Fortune Magazine Offices – New York City

A timeless and creative look, Fortune has provided a powerful and connected place of work for all the employees of the iconic business magazine's offices in New York City.

  • Client Fortune Magazine,
  • size 43,352 sqft
  • Year 2019
  • Location New York City, New York, United States,
  • Industry Film / Media / Publishing,
  • TPG Architecture was engaged by multinational business magazine, Fortune, to design their offices located in New York City, New York.

    Founded in 1929, Fortune Magazine is a global media organization that helps its viewers and readers succeed in business with access to their articles on business journalism. TPG was brought on by Vornado Realty Trust to design Fortune’s new offices, relocated from 225 Liberty Street to 40 Fulton Street. In their original workplace, business units were spread out among multiple levels which created a disconnect among staff. With the move, this project finally permitted Fortune employees to all be located together and therefore collaborate more efficiently.

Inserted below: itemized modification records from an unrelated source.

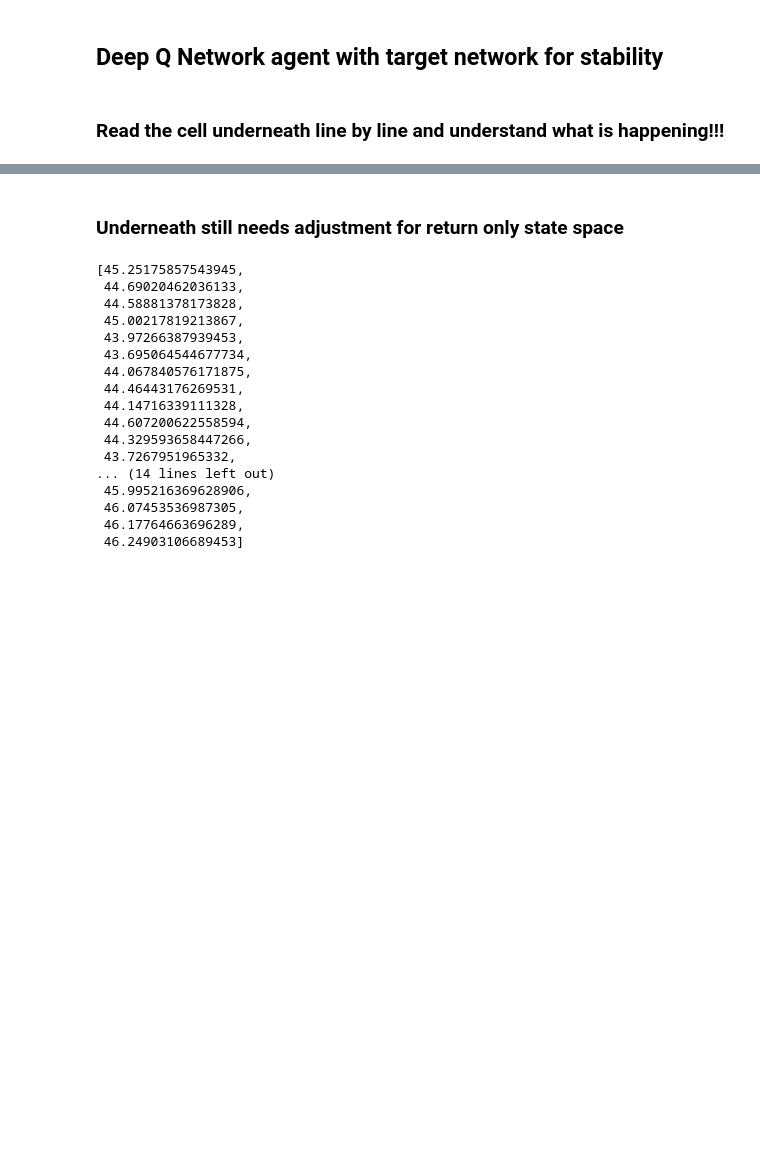
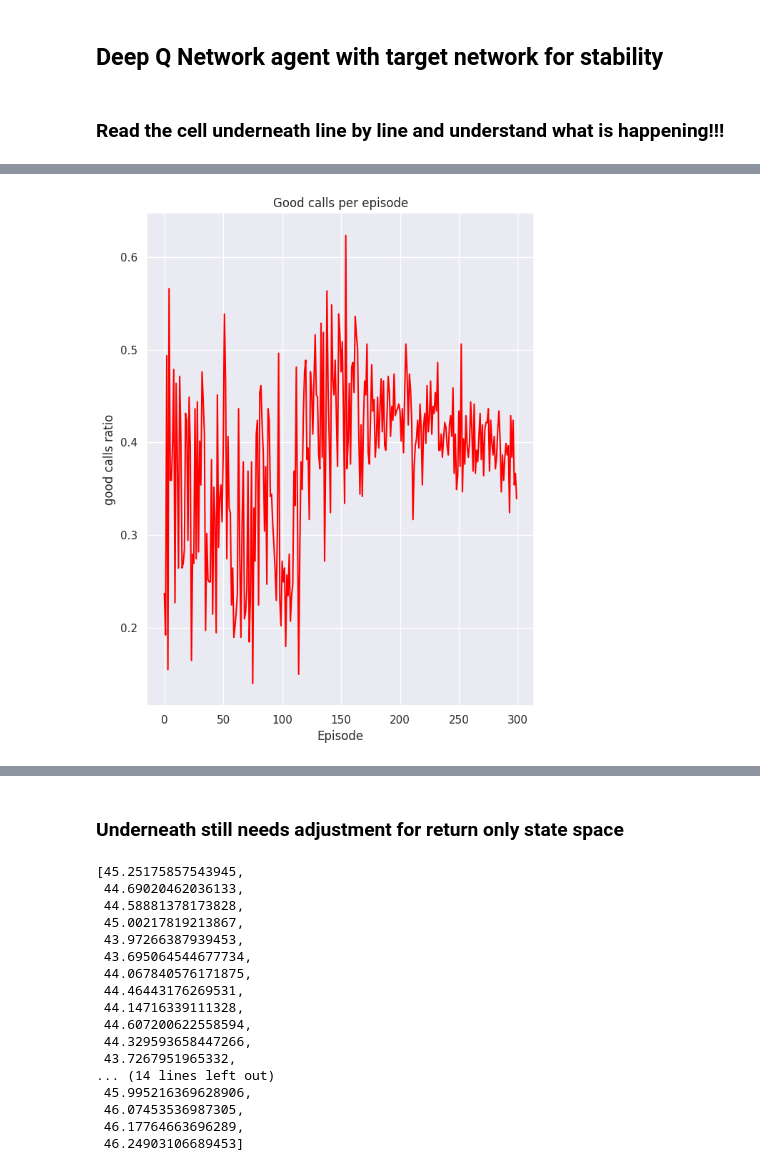
Before and after one commit to wrecka98/RL-Finance-Trading-Algo, a Jupyter notebook: trading-bot-Shell-return.ipynb, the cells around one changed output, grey strips where cells are left out. Saved outputs shown, nothing was run; the diff lists cells and outputs as text; code cells hidden in the pictures; blank space fills up the shorter version.

```diff
--- a/trading-bot-Shell-return.ipynb
+++ b/trading-bot-Shell-return.ipynb
@@ -597,0 +634,21 @@ plt.show()
+# %%
+# Plot performance over time
+import matplotlib.pyplot as plt
+
+plt.figure(figsize=(12, 8))
+
+
+# Plot Loss
+plt.subplot(1, 2, 1)
+plt.plot(episode_metrics['good_calls_ratio'], label='good_calls_ratio', color='red')
+plt.xlabel('Episode')
+plt.ylabel('good calls ratio')
+plt.title('Good calls per episode')
+plt.grid(True)
+
+
+
+plt.tight_layout()
+plt.show()
+# %% [output]
+[figure, added]
```
Also changed, not shown: parts of 12 cells of this notebook, 3 other files.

    Fortune wanted to be able to create an office space that property reflected their brand, along with the history and future of the company. TPG worked with the Client to create a clean backdrop to highlight their practice at the intersection of business with art. The chosen design concept is characterized by a timeless and creative look, complemented with accents of simple wood tones. With moving to an open workplace environment, employees now have access to workstations with efficient storage solutions that also create privacy for staff without sacrificing the available natural light. Other components include a film studio, editing suites, podcast rooms, and meeting areas that provide space for heads-down work.

    To emphasize the concept of community with privacy, a buzzi screen system on a sliding track was installed to help enclose the café, minimizing acoustics while still allowing light to pass through. Nearby conference rooms are all designed with transparent glass, which further allow these spaces to flow between private and public interaction. Also, each floor includes smaller pantries, which further emphasizes the importance of creating spaces for staff to gather and collaborate.

    Design: TPG Architecture
    Photography: Veronica Bean